◆ **Exercise prompt**
Hunt for the word "date" across the entries below, copying each line that holds it.

[Before-and-after page screenshots]
=-=-=-=-=

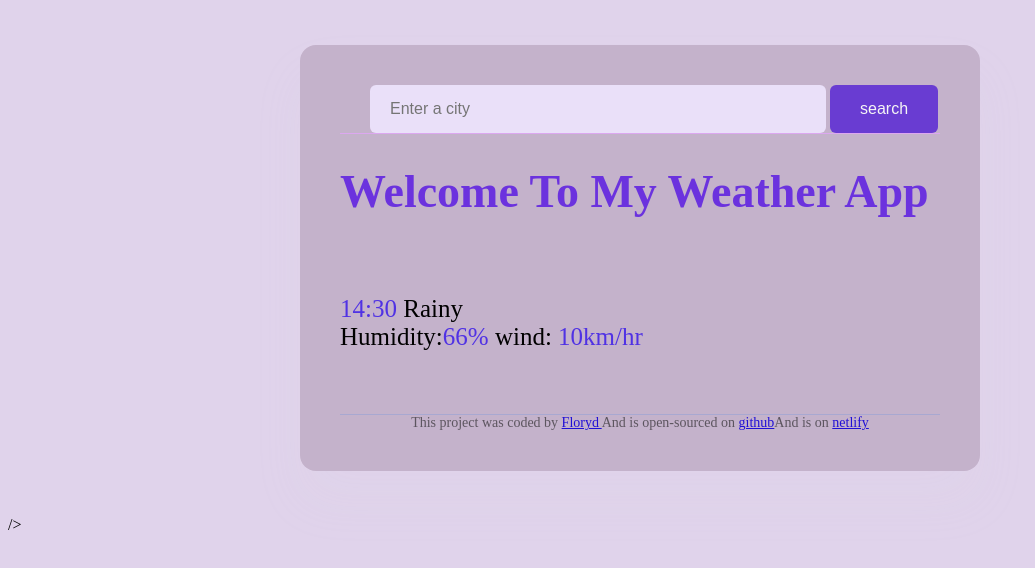
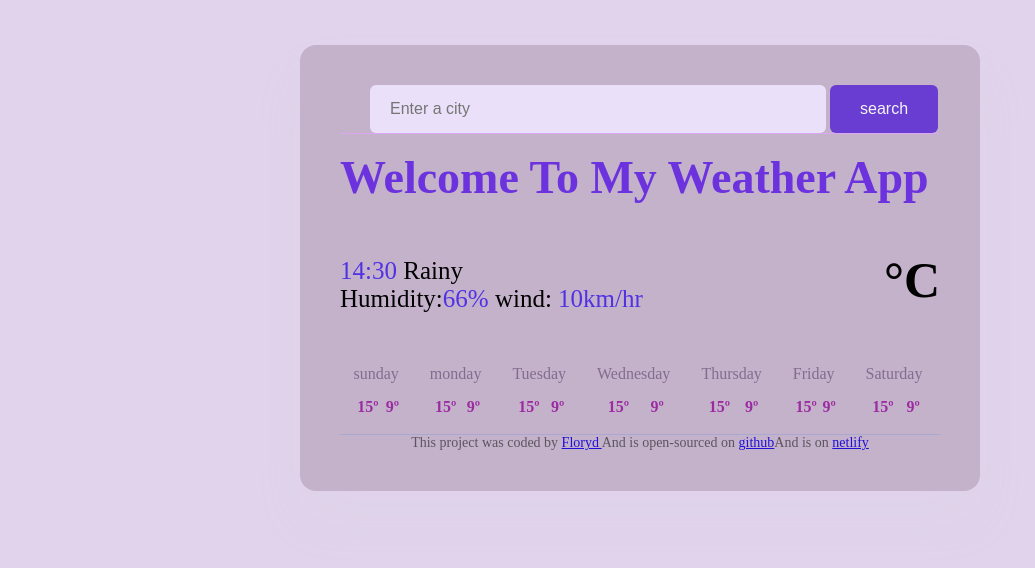
Before and after one commit to Lindacodes01/weather--app-week-7, a plain HTML site: page index.html in a window 1280 px wide. Shown: the whole page, without its empty margins (0-1035 px from the left). Drawn offline with nearby package versions, Linux system fonts and the light colour scheme; no server answers.

Commit message:
Added some code for weather forecasting

```diff
--- a/index.html
+++ b/index.html
@@ -24,8 +24,13 @@
     </span><br />
    Humidity:<span id ="humidity">66</span><span id = "percentage">% </span> wind: <span id = "wind">10</span><span id ="speed">km/hr</span>
    </p></div>
-   <span class = "temperature" id="temperature"></span>
+   <div class = "citytemp" id ="city-temp">
+   <div class = "temperature" id="temperature" ></div>
+   <div class = "degree" id="degree">°C</div>
    </div>
+   </div>
+   <div class = "weather-forecast" id="forecast"></div>
+
   <br />
 
         <footer> This project was coded by
@@ -33,6 +38,6 @@
             <a href = "https://github.com/Lindacodes01/hosting/watchers" target ="_blank"> github</a>And is on <a href = "https://flosweatherapp.netlify.app" target="_blank">netlify</a>
         </footer>
     </div>
-    <script src = "src/index.js"></script>/>
+    <script src = "src/index.js"></script>
 </body>
 </html>
--- a/src/index.js
+++ b/src/index.js
@@ -30,8 +30,6 @@ searchCity(searchInput.value);
 }
 let searchFormElement = document.querySelector("#my-form");
 searchFormElement.addEventListener("submit", changeContent);
-
-searchCity("Kampala");
 function formatDate(date){
 	let minutes = date.getMinutes();
 	let hours = date.getHours()
@@ -39,3 +37,27 @@ function formatDate(date){
 	let today = days[date.getDate()];
 	return `${today}, ${hours}:${minutes}`;
 }
+function displayWeather(){
+let forecastElement = document.querySelector("#forecast");
+let forecastdays = ['sunday', 'monday','Tuesday','Wednesday','Thursday', 'Friday', 'Saturday'];
+let forecastHtml = " ";
+forecastdays.forEach(function(day){
+forecastHtml = forecastHtml + `
+	 <span class="weather-forecast-day">
+        <span class="weather-forecast-date">${day}</span>
+        <span class="weather-forecast-icon">️</span>
+        <div class="weather-forecast-temperatures">
+          <div class="weather-forecast-temperature">
+            <strong>15º</strong>
+          </div>
+          <div class="weather-forecast-temperature">
+            <strong>9º</strong>
+          </div>
+        </div>
+      </span>`;
+
+});
+forecastElement.innerHTML=forecastHtml;
+		}
+				searchCity("Kampala");
+			displayWeather();
--- a/src/style.css
+++ b/src/style.css
@@ -17,25 +17,6 @@ a{
   padding: 0 0 30 0;
   box-shadow: #a8a8d1;
 }
-.Welcome{
-  font-weight: bold;
-  color:#6b32de;
-  font-size: 23px;
-  font-weight: 400;
-}
-.application-data{
-  display:flex;
-  justify-content: space-between;
-}
-.city-details{
-  padding: 20px 0;
-  font-weight: 500;
-  font-size: 25px;
-}
-.city{
-  font-weight: 500;
-  font-size:20px;
-}
 .search-form-input {
   background-color: #eae0f9;
   border: none;
@@ -54,18 +35,26 @@ a{
   border-radius: 6px;
 
 }
-.temperature {
-  font-size: 50px;
+.Welcome{
+  font-weight: bold;
+  color:#6b32de;
+  font-size: 23px;
+  font-weight: 400;
+  line-height: 25px;
+}
+.application-data{
   display:flex;
-  font-weight: bold;
-  margin-left: 30px;
+  justify-content: space-between;
 }
-footer{
-  border-top: 1px solid #a8a8d1;
-  font-size: 14px;
-  text-align: center;
-  padding: 30 0 0 0;
-  color: rgba(24, 23, 23, 0.6);
+.city-details{
+ padding: 10px 0;
+  font-weight: 500;
+  font-size: 25px;
+}
+.city{
+  font-weight: 500;
+  font-size:20px;
+  line-height: 10px;
 }
 #time{
   color:#5032e4;
@@ -82,3 +71,40 @@ footer{
 #percentage{
   color:#5032e4;
 }
+#city-temp{
+   font-size: 50px;
+  display:flex;
+  font-weight: bold;
+  margin-top: 30px;
+}
+.weather-forecast{
+  display :flex;
+  justify-content: space-around;
+}
+.weather-forecast-date {
+  text-align: center;
+  color: rgba(29, 5, 53, 0.4);
+  font-size: 16px;
+  line-height: 20px;
+  margin-bottom: 10px;
+
+}
+
+.weather-forecast-icon {
+  font-size: 35px;
+  text-align: center;
+}
+.weather-forecast-temperatures {
+  text-align: center;
+  color: #9b2ba1;
+  margin-top: 10px;
+  display: flex;
+  justify-content: space-around;
+}
+footer{
+  border-top: 1px solid #a8a8d1;
+  font-size: 14px;
+  text-align: center;
+  padding: 30 0 0 0;
+  color: rgba(24, 23, 23, 0.6);
+}
```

=-=-=-=-=

◆ **Result for this task**
 function formatDate(date){
 	let minutes = date.getMinutes();
 	let hours = date.getHours()
@@ -39,3 +37,27 @@ function formatDate(date){
 	let today = days[date.getDate()];
+        <span class="weather-forecast-date">${day}</span>
+.weather-forecast-date {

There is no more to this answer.